By Tara Kyle
MUNICIPAL DISTRICT — Two longtime Chelsea activists received proclamations from the City Council Thursday in recognition of their nearly 30-year battle to develop the Chelsea waterfront section of Hudson River Park.
Robert Trentlyon, who is a Community Board 4 member, former newspaper publisher and founder of the Chelsea Reform Democratic Club, founded the Chelsea Waterside Park Association in the early 1980s. Doris Corrigan joined him in the fight in the earliest days.
“It was a pretty rough area,” said Corrigan, who has held several leadership positions with the Chelsea Reform Democratic Club.
When she and Trentlyon heard about efforts to develop the Hudson River Park, which now stretches from 59th Street to Battery Park, Corrigan said they wanted to make sure Chelsea had something special designed for its own community.
Today, the nine-acre Chelsea Cove includes a skate park, geese-filled lawn and a carousel featuring a harbor seal, Atlantic sturgeon and white unicorn. The Cove opened in May.
Trentlyon's and Corrigan’s efforts succeeded in “breaking down the wall that kept Chelsea removed from its waterfront,” according to the proclamation, which offers the city’s “enduring gratitude.”
“I feel wonderful, it’s been a great journey. The real joy is seeing the park,” said Trentlyon, whose current causes include the campaign to protect the city from potentially catastrophic storm surges.
While presenting the proclamations to Robert Trentlyon and Doris Corrigan, Speaker Christine Quinn called the duo “living legends of the West side.”
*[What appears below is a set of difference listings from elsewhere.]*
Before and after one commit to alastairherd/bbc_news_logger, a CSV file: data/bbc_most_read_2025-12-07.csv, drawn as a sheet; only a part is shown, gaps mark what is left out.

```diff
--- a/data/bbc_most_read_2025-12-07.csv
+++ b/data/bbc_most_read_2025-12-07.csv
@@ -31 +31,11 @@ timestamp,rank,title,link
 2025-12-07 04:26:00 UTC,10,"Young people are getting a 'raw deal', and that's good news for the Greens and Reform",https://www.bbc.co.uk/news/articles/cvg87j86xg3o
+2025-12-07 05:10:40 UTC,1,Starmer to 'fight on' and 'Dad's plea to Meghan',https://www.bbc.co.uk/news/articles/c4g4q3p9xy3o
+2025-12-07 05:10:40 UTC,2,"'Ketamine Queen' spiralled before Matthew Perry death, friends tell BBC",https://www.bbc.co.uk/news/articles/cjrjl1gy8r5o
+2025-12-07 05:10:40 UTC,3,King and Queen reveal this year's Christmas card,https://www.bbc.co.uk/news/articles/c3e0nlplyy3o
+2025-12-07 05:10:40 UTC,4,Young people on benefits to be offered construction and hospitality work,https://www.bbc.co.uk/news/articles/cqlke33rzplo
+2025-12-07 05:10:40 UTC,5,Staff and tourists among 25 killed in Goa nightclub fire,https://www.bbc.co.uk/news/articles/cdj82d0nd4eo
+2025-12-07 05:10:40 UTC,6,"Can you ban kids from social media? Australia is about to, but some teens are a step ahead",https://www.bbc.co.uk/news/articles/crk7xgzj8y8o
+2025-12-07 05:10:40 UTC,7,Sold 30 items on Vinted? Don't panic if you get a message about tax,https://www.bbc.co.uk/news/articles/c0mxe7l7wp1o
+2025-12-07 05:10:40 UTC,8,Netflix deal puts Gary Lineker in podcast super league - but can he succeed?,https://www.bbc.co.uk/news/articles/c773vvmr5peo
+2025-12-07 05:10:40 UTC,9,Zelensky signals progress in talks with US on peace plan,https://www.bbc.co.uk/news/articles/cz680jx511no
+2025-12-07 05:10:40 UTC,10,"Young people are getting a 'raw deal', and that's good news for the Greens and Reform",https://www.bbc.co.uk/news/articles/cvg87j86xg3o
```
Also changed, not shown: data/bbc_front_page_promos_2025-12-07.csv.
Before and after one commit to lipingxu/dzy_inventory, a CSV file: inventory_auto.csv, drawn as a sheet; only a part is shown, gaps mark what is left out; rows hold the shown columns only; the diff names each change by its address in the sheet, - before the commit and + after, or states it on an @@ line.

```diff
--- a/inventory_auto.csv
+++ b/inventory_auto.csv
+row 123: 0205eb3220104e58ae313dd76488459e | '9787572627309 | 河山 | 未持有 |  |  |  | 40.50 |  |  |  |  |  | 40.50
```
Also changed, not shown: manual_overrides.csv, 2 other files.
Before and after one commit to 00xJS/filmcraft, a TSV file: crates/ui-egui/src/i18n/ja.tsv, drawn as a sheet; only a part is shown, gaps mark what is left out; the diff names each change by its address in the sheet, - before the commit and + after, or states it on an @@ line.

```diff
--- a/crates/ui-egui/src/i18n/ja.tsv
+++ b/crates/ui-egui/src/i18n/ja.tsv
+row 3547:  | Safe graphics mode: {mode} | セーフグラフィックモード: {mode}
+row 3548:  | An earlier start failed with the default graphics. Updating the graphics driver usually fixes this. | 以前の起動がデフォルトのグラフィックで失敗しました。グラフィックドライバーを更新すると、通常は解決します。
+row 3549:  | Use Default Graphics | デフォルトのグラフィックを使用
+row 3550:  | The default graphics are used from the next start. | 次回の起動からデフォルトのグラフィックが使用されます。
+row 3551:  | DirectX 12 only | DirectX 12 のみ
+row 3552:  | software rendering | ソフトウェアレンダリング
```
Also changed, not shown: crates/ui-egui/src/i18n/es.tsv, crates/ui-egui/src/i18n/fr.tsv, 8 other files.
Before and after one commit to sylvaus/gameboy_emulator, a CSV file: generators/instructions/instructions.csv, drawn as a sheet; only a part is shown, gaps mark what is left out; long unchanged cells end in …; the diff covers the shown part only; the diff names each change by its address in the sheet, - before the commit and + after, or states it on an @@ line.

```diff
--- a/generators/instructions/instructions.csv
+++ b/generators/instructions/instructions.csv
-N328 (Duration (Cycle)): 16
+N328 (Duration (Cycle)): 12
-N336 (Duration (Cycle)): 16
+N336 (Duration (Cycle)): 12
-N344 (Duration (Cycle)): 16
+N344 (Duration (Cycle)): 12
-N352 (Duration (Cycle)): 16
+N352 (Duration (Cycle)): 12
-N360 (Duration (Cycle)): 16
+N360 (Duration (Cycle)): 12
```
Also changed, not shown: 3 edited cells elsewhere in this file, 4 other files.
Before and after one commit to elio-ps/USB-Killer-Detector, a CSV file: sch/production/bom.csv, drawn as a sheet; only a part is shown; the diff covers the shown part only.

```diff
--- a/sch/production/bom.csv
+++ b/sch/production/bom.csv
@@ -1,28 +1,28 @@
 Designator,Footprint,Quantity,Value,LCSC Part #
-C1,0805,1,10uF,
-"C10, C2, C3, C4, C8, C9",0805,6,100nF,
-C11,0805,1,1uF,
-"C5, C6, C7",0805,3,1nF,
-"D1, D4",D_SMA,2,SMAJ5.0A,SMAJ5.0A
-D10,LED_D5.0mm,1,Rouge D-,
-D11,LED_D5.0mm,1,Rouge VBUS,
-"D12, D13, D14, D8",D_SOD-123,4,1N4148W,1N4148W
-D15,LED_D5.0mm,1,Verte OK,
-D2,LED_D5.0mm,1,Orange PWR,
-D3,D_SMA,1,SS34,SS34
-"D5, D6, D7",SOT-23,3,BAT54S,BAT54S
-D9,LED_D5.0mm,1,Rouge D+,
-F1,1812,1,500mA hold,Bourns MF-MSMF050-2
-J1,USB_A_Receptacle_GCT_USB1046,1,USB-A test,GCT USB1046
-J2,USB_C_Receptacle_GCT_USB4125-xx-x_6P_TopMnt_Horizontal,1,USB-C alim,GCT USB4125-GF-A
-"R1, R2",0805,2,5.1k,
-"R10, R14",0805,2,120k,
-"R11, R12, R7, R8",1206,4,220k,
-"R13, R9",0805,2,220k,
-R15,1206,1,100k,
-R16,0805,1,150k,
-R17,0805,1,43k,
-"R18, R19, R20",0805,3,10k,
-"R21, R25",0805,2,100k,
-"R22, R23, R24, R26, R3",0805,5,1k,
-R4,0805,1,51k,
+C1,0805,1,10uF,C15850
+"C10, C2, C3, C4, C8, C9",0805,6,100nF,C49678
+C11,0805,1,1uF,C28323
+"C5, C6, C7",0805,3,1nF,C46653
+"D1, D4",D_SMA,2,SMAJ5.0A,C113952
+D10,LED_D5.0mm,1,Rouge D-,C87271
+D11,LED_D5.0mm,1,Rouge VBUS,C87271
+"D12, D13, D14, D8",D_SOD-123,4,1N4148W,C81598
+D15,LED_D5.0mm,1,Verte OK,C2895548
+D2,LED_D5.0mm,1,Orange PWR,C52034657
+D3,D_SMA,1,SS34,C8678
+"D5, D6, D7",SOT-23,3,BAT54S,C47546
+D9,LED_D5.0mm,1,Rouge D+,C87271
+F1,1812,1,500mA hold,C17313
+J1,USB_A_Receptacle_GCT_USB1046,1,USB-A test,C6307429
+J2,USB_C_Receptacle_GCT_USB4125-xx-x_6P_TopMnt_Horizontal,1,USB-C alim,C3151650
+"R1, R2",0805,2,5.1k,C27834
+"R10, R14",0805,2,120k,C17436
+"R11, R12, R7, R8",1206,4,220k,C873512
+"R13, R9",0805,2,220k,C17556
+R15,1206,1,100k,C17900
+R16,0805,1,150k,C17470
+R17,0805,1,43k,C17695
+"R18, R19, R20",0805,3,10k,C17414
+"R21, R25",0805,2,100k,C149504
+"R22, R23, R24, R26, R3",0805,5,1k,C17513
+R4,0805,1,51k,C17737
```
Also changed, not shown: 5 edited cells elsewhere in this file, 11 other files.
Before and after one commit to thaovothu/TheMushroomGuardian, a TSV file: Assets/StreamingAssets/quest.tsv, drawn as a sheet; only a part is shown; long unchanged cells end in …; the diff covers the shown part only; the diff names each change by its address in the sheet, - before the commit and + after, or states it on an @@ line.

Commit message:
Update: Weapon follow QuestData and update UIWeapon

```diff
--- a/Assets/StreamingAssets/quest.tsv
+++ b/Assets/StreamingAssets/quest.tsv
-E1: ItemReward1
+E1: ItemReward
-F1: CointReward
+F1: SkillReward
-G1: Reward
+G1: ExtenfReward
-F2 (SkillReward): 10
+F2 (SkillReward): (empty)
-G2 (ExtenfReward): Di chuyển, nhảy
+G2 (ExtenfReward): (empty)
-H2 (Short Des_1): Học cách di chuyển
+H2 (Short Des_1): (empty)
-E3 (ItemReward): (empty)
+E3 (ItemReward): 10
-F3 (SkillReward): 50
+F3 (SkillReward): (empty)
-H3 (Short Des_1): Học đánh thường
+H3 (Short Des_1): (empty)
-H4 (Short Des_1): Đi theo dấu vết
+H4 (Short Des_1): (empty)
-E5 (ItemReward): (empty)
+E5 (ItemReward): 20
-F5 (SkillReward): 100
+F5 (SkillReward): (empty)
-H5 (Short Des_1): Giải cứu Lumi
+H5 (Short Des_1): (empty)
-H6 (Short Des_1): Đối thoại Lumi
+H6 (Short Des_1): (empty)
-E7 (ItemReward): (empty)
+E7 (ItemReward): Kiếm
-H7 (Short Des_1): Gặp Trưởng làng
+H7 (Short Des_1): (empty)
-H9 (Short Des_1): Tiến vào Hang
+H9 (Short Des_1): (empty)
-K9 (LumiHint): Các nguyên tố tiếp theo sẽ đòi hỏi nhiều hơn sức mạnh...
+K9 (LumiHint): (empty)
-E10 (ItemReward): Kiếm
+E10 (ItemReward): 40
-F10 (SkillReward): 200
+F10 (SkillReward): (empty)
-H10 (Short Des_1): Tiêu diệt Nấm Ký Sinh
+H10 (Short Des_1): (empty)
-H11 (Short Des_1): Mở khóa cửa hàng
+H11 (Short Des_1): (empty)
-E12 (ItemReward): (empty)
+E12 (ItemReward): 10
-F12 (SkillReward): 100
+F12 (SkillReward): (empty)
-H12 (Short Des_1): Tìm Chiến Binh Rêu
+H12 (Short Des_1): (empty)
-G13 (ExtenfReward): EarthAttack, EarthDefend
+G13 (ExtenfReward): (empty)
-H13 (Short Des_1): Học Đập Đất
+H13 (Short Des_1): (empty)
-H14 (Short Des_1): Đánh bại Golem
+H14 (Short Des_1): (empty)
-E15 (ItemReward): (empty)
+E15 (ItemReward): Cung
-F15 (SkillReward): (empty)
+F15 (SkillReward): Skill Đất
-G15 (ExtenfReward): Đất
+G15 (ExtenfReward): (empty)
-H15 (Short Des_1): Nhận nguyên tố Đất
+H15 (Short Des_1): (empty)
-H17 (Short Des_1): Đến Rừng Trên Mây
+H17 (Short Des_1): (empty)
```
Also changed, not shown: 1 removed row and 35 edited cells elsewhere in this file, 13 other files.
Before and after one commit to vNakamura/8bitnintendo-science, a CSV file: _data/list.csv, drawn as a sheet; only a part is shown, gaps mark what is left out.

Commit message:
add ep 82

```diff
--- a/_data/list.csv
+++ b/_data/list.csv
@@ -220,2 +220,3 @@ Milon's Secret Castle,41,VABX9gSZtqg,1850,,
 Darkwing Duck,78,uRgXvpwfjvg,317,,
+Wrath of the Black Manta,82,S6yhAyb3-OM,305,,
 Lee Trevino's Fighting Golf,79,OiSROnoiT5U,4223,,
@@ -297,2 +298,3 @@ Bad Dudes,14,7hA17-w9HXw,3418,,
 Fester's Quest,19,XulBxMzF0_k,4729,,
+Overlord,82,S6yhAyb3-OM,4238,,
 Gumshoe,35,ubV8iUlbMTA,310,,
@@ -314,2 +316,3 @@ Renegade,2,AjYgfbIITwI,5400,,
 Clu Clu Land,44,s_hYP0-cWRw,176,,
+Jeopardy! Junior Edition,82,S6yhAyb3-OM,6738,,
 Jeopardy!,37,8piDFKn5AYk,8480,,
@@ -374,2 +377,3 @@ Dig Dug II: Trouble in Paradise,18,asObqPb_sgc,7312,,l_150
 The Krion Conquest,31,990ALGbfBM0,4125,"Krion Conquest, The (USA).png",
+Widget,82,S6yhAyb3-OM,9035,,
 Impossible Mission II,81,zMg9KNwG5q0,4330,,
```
Trentlyon, speaking before the Council, said he never doubted that park would become a reality, though, “I certainly was off in estimating how many years it would take.”